Another major goal aligned with OBF is to make the District’s budget process more accessible, inclusive, and transparent to the public. Last month, we hosted three public budget engagement forums across the District to inform residents about the FY16 budget and to seek their input on budget priorities and suggestions for gap-closing measures. The feedback we received was very positive, and we will to continue to engage the public each year before the budget is delivered to the Council. We are also committed to finding other ways to improve budget transparency by reviewing the layout of the District’s budget books and by looking for ways to improve how the public can access budget information in a user-friendly manner.
Implement innovative service delivery methods and create a culture of innovation across the District government
Another important goal I have for the Office of the City Administrator is to help agencies implement innovative service delivery methods in order to improve the quality, responsiveness, and efficiency of government services.
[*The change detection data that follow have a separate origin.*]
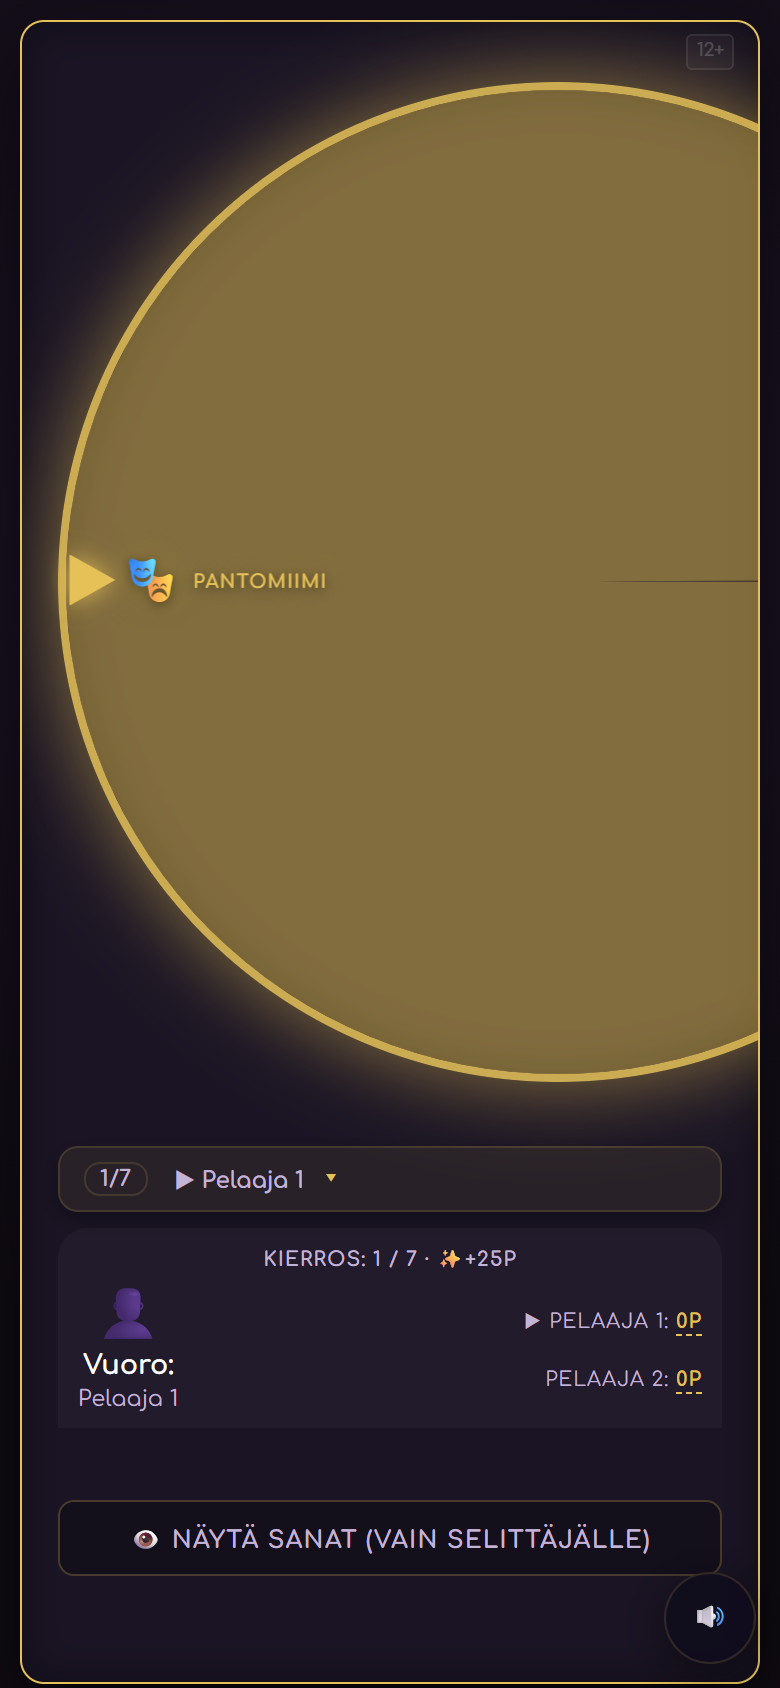
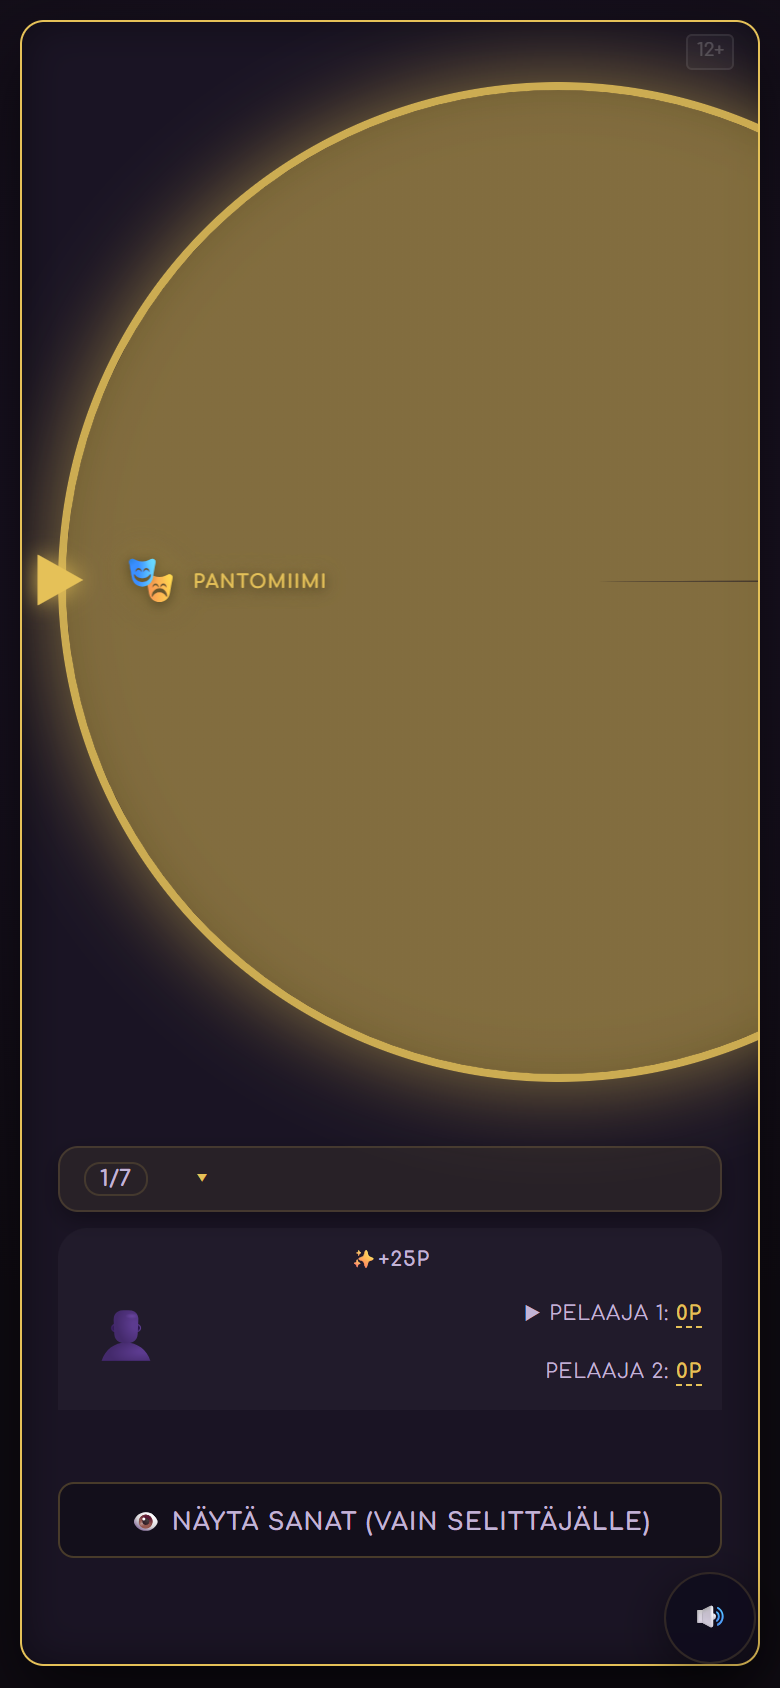
Dedup player name + round counter everywhere, pointer outside rim (task 21)
- Player name lives only in the scoreboard ▶ marker (scoreDisplay/ngScore):
  removed chipTurn text, "Vuoro: name" under avatar, and the ngExplainer
  "Selittää" line on the guest screen
- Round counter only in the chip badge (local) / ngRound (guest);
  #roundDisplay now shows just the bonus stake ✨+Zp (formatBonusCounter)
- .theme-drum-pointer moved outside the wheel rim (left:-12px) so sector
  emoji/labels are never covered during spin or at rest
- verify16 61/61, verify15 41, verify14 37, verify17 42, verify8 20,
  verify3 43 (+2 pre-existing emoji drift)

Generated with [Devin](https://devin.ai)

diff --git a/audit/tool/verify16.js b/audit/tool/verify16.js
@@ -62,6 +62,8 @@ const wheelState = (page, loaderId, wheelId, hubId) => evl(page, (l, w, h) => {
     const winEl = wh ? wh.querySelector('.theme-drum-item.winner') : null;
     const winLab = winEl ? winEl.querySelector('.drum-label') : null;
     const winLabRect = winLab ? winLab.getBoundingClientRect() : null;
+    const winTag = winEl ? winEl.querySelector('.drum-tag') : null;
+    const winTagRect = winTag ? winTag.getBoundingClientRect() : null;
     const ptr = ld ? ld.querySelector('.theme-drum-pointer') : null;
     const wr = wh ? wh.getBoundingClientRect() : null;
     const pr = ptr ? ptr.getBoundingClientRect() : null;
@@ -82,6 +84,7 @@ const wheelState = (page, loaderId, wheelId, hubId) => evl(page, (l, w, h) => {
         winnerRing: winEl ? getComputedStyle(winEl, '::after').content : 'n/a',
         winnerLabelColor: winLab ? getComputedStyle(winLab).color : null,
         winnerLabelHorizontal: winLabRect ? winLabRect.width > winLabRect.height : null,
+        tagClear: winTagRect && pr ? winTagRect.left > pr.right : null,
         tags,
         pointerLeft: pr && wr ? (pr.x + pr.width / 2) < (wr.x + wr.width / 2) : null,
         wheelBleeds: wr ? wr.right > document.documentElement.clientWidth : null
@@ -97,7 +100,9 @@ const panelState = (page) => evl(page, () => ({
     chipThemeDisplay: getComputedStyle(document.getElementById('chipTheme')).display,
     chipRoundVisible: getComputedStyle(document.getElementById('chipRound')).display !== 'none',
     chipTurnText: document.getElementById('chipTurn').textContent,
-    themeBlockDisplay: getComputedStyle(document.getElementById('themeBlock')).display
+    themeBlockDisplay: getComputedStyle(document.getElementById('themeBlock')).display,
+    scoreMarker: /▶/.test(document.getElementById('scoreDisplay').textContent),
+    roundLabel: document.getElementById('roundDisplay').textContent
 }));
 
 (async () => {
@@ -135,6 +140,7 @@ const panelState = (page) => evl(page, () => ({
         check('no winner ring (::after none)', ws.winnerRing === 'none', ws.winnerRing);
         check('winner label golden', ws.winnerLabelColor === 'rgb(229, 193, 88)', String(ws.winnerLabelColor));
         check('winner label horizontal under pointer', ws.winnerLabelHorizontal === true);
+        check('winner tag not under pointer', ws.tagClear === true);
         check('pointer at wheel left edge', ws.pointerLeft === true);
 
         let ps = await panelState(page);
@@ -143,7 +149,9 @@ const panelState = (page) => evl(page, () => ({
         check('Näytä sanat CTA visible while wheel rests', ps.btnDisplay !== 'none', ps.btnDisplay);
         check('chip visible (aria-controls ok)', await evl(page, () => document.getElementById('turnChip').getBoundingClientRect().height > 0));
         check('chip theme hidden during rest (only on wheel)', ps.chipThemeDisplay === 'none', ps.chipThemeDisplay);
-        check('chip keeps round+player during rest', ps.chipRoundVisible === true && /▶/.test(ps.chipTurnText), JSON.stringify(ps));
+        check('chip keeps round badge only (no player dup)', ps.chipRoundVisible === true && ps.chipTurnText === '', JSON.stringify(ps));
+        check('scoreboard has ▶ turn marker', ps.scoreMarker === true);
+        check('roundDisplay = bonus only (no Kierros dup)', /^✨\+\d+p$/.test(ps.roundLabel.trim()), ps.roundLabel);
 
         await tap(page, '#btnDisplayWords'); await sleep(600);
         ws = await wheelState(page, 'loader', 'drumWheel', 'drumHubName');

diff --git a/js/ui.js b/js/ui.js
@@ -100,14 +100,20 @@ const formatRoundCounter = () => {
     return `Kierros: ${currentRound} / ${totalTurns} · ✨+${v}p`;
 };
 
+// Paneelissa kierrosluku näkyy jo chipissä — täällä vain bonusvaiheen panos.
+const formatBonusCounter = () => {
+    const v = (typeof getBonusConfig === 'function') ? getBonusConfig().value : 25;
+    return `✨+${v}p`;
+};
+
 const updateTurnDisplay = () => {
     if (gamePlayers.length < 2) return;
 
-    document.getElementById('roundDisplay').textContent = formatRoundCounter();
+    document.getElementById('roundDisplay').textContent = formatBonusCounter();
     const avatarEl = document.getElementById('currentAvatar');
     if (avatarEl) avatarEl.textContent = gamePlayers[currentPlayerIndex].img || '';
 
-    document.getElementById('currentName').innerHTML = `Vuoro:<br><span>${gamePlayers[currentPlayerIndex].name}</span>`;
+    // Pelaajan nimi vain tulostaulussa — ei "Vuoro: Nimi" -kaksoiskappaletta
 
     // Tulostaulu: kaikki pelaajat/joukkueet (2, 3 tai tiimit)
     document.getElementById('scoreDisplay').innerHTML = gamePlayers
@@ -137,8 +143,7 @@ const updateTurnDisplay = () => {
             ? (themeImages[currentActiveTheme] || '🎭') : '🎭';
         chipT.textContent = currentActiveTheme ? `${emoji} ${currentActiveTheme.toUpperCase()}` : '🎭 …';
     }
-    const chipP = document.getElementById('chipTurn');
-    if (chipP) chipP.textContent = `▶ ${gamePlayers[currentPlayerIndex].name}`;
+    // chipTurn jätetään tyhjäksi: pelaajan nimi vain tulostaulussa (▶)
     const chipR = document.getElementById('chipRound');
     if (chipR) {
         const m = formatRoundCounter().match(/(\d+)\s*\/\s*(\d+)/);

diff --git a/audit/tool/verify14.js b/audit/tool/verify14.js
@@ -114,7 +114,7 @@ const listStats = (page) => evl(page, () => ({
         check('минимум 1 небонусное слово', st.notRare >= 1, st.notRare);
         check('бейдж +25p', st.badge.includes('+25p'), st.badge);
         check('хинт: koko sanakirjasta + +25p (verify4-parity)', /koko sanakirjasta/.test(st.hint) && /\+25p/.test(st.hint), st.hint);
-        check('индикатор раунда · ✨+25p', st.roundLabel.includes('· ✨+25p'), st.roundLabel);
+        check('индикатор бонуса ✨+25p (без Kierros-дубля)', st.roundLabel.includes('✨+25p') && !/Kierros/.test(st.roundLabel), st.roundLabel);
         check('currentBonusWords ⊆ списка', await evl(page, () =>
             currentBonusWords.length === 1 && currentBonusWords.every(w =>
                 [...document.querySelectorAll('#wordList li')].some(li => li.textContent.includes(w)))),
@@ -128,7 +128,7 @@ const listStats = (page) => evl(page, () => ({
         check('≥1 лёгкое слово остаётся', st.notRare >= 1, st.notRare);
         check('бейдж +100p', st.badge.includes('+100p'), st.badge);
         check('хинт +100p', /\+100p/.test(st.hint), st.hint);
-        check('индикатор раунда · ✨+100p', st.roundLabel.includes('· ✨+100p'), st.roundLabel);
+        check('индикатор бонуса ✨+100p (без Kierros-дубля)', st.roundLabel.includes('✨+100p') && !/Kierros/.test(st.roundLabel), st.roundLabel);
 
         // Phase 1 для полноты
         await setPhaseAndRegen(page, 6, 10); await sleep(400);

diff --git a/audit/tool/verify3.js b/audit/tool/verify3.js
@@ -125,7 +125,9 @@ const inkOn = async (pg, id) => pg.evaluate((i) => {
         await tap(A, '#btn'); await sleep(3400);
         check('B got theme PIIRTÄMINEN', await evl(B, () => document.getElementById('ngTheme').textContent.toUpperCase().includes('PIIRT')) &&
                                      await evl(C, () => document.getElementById('ngTheme').textContent.toUpperCase().includes('PIIRT')));
-        check('B guesser screen: explainer name shown', await evl(B, () => document.getElementById('ngExplainer').textContent.includes('Isanta')));
+        check('B guesser screen: explainer only via ngScore ▶ (no dup)', await evl(B, () =>
+            document.getElementById('ngExplainer') === null &&
+            /▶\s*Isanta/.test(document.getElementById('ngScore').textContent)));
         await tap(A, '#btnDisplayWords'); await sleep(600);
         check('A sees 5 words', await evl(A, () => document.querySelectorAll('#wordList li').length) === 5);
         check('B NEVER receives word list', await evl(B, () => document.querySelectorAll('#wordList li').length === 0));

diff --git a/index.html b/index.html
@@ -682,7 +682,7 @@
             <div id="ngTimerFill" style="height:100%; width:100%; background:linear-gradient(90deg,#27ae60,#a9dfbf);"></div>
         </div>
         <div id="ngTimerSec" style="display:none; text-align:right; font-size:11px; color:var(--text-muted); margin:0 2px 8px 0;"></div>
-        <div id="ngExplainer" style="text-align:center; color:var(--gold); font-weight:bold; font-size:15px; margin-bottom:10px;"></div>
+        <!-- Selittäjän nimi näkyy vain ngScore ▶ -merkissä — ei duplikaattia -->
         <div id="ngThemeBlock" style="display:none; text-align:center; padding:14px; border:1px solid var(--soft-border); border-radius:14px; background:rgba(255,255,255,0.03); margin-bottom:10px;">
             <small class="zone-badge-title">Selityksen ehto</small>
             <div id="ngTheme" class="theme-text"></div>

diff --git a/audit/tool/verify15.js b/audit/tool/verify15.js
@@ -100,7 +100,7 @@ const startGameAndRoll = async (page, weightId) => {
         check('aria-controls -> turnPanelBody', ps.controls === 'turnPanelBody', ps.controls);
         // Task 20: teema vain pyörällä levon aikana — chipissä teksti tallennettu mutta piilossa
         check('chip theme hidden during rest, textContent tracks', /PANTOMIIMI/i.test(ps.chipTheme) && ps.chipThemeDisplay === 'none', `${ps.chipTheme} ${ps.chipThemeDisplay}`);
-        check('chip shows current player', /▶/.test(ps.chipTurn) && ps.chipTurn.length > 2, ps.chipTurn);
+        check('chip has no player name (scoreboard ▶ only)', ps.chipTurn === '', ps.chipTurn);
         check('Näytä sanat CTA visible pre-open', ps.btnDisplay !== 'none', ps.btnDisplay);
 
         await tap(page, '#btnDisplayWords'); await sleep(500);

diff --git a/js/network.js b/js/network.js
@@ -575,10 +575,7 @@
             // Oman vuoron normaalinakyma: varmista etta kontrollit nakyvat oikein
             btn.style.display = currentActiveTheme ? 'none' : 'block';
         }
-        const cur = gamePlayers[currentPlayerIndex];
-        if (cur) {
-            $('ngExplainer').textContent = `🗣 Selittää: ${cur.displayName || cur.name}`;
-        }
+        // Selittäjän nimi vain tulostaulun ▶-merkissä — ei ngExplainer-kaksoiskappaletta
         $('ngRound').textContent = (typeof formatRoundCounter === 'function')
             ? formatRoundCounter()
             : `Kierros: ${currentRound} / ${totalTurns}`;

diff --git a/styles.css b/styles.css
@@ -3047,7 +3047,8 @@ body[data-net="room-guest"] .room-code-chip { display: inline-block; }
 }
 .theme-drum-pointer {
     position: absolute;
-    left: 4px;
+    /* Obodan ulkopuolella — kärki reunassa, ei sektoreiden/emojien päällä */
+    left: -12px;
     top: 50%;
     transform: translateY(-50%);
     font-size: 30px;

diff --git a/audit/AUDIT.md b/audit/AUDIT.md
@@ -826,3 +826,34 @@ body:has(.drum-rest) #themeBlock { display: none; }
 - verify17 — **42/42**, verify8 — **20/20** — регрессия зелёная.
 - Скриншот `wr-wheel-rest-expanded.png`: тема ровно ×1 (золотая подпись
   на секторе), чип «1/7 · ▶ Pelaaja 1», в панели нет «Selityksen ehto».
+
+## Task 21 — дедуп Pelaaja/1-7 везде + стрелка за ободом
+
+**Запрос**: имя игрока ×3 (чип `▶`, `Vuoro:`, скорборд `▶`), раунд ×2
+(чип-бейдж + `Kierros:`), стрелка перекрывает эмодзи-подпись победителя.
+
+### Каноничные места (решения пользователя)
+- Имя игрока → **только скорборд** (`scoreDisplay ▶`, `ngScore ▶`).
+- Раунд → **только `#chipRound`** (локал) и **`#ngRound`** (гость — его
+  единственная копия, полный `Kierros: X/Y · ✨+Zp` сохранён).
+- `Vuoro:`-блок → аватар + дебаффы (без текста).
+- `#ngExplainer` («🗣 Selittää: …») — удалён полностью.
+
+### Реализация
+- `js/ui.js`: `formatBonusCounter()` → `✨+Zp` для `#roundDisplay`
+  (без `Kierros:`); удалены записи `currentName` и `chipTurn`.
+- `js/network.js` + `index.html`: блок `#ngExplainer` удалён вместе
+  с сеттером.
+- `styles.css`: `.theme-drum-pointer { left:-12px }` — стрелка снаружи
+  обода, остриё у края; теги секторов не перекрываются (и в спине).
+- Чип при wheel-rest = `1/7 ▾` (тема на колесе, игрок в скорборде).
+
+### Проверка
+- verify16 — **61/61** (+3: tag не под стрелкой, ▶ в скорборде,
+  roundDisplay=✨-only; чип — round badge без игрока).
+- verify3 — 43 + 2 предсуществующих; новый чек: `ngScore ▶ Isanta` +
+  `ngExplainer` отсутствует.
+- verify14 — **37/37** (`✨+25p`/`✨+100p` без Kierros), verify15 — **41/41**,
+  verify17 — **42/42**, verify8 — **20/20**.
+- Скриншоты: `wr-wheel-rest-expanded.png` (имя ×1, 1/7 ×1, аватар-only),
+  `wr-wedge-multi.png` (стрелка за ободом).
One of the realities of government operations is that agencies often are so engaged in implementing their day-to-day responsibilities that they don’t have the time or expertise to consider new practices and procedures. Because of that, we often are not leveraging best practices from the private sector or other jurisdictions — with the result being that we aren’t providing the most efficient or highest level of services to our residents.
To address this issue, OCA will establish an Office of Innovation during FY15. Individuals in the innovation office will be able to focus exclusively on examining why the government is providing a service in a certain way and how we can provide it more effectively and more efficiently.
The Office of Innovation will closely partner with agencies to ensure that the solutions they develop are realistic, implementable, sustainable on a long-term basis, and are likely to achieve the expected results. I am excited about the new possibilities this office will bring to the District’s operations.
Leverage public-private partnerships to revitalize and expand the District’s infrastructure
Like most cities and states, the District has billions of dollars in infrastructure needs, including schools, affordable housing, transportation projects, libraries, police stations, and fire stations. These critical investments are sometimes difficult to finance with existing resources, but the involvement of the private sector can bring creativity, efficiency, and capital to address this infrastructure challenge.
Public-private partnerships, or P3s, are an innovative procurement model that leverages private-sector expertise, shifts risk, and achieves life-cycle efficiencies on projects that have historically been procured by traditional methods and operated and maintained by government entities. In our region, Virginia has procured several transportation projects through P3s, including the I-495 Beltway express lanes, and Maryland is expected to procure the Purple Line light rail project through a P3.
In order to develop P3 projects in the District, OCA will establish a new Office of Public-Private Partnerships, based on legislation that was introduced by Mayor Bowser and approved when she was a member of the Council. Our team is currently planning the structure of the office, budgeting the necessary resources, and working to identify personnel to staff the office. I’m excited to see this important work begin and look forward to continuing to work with the Council on this innovative procurement method.
That concludes my testimony. Thank you for the opportunity to testify today. I am available to answer any questions you may have.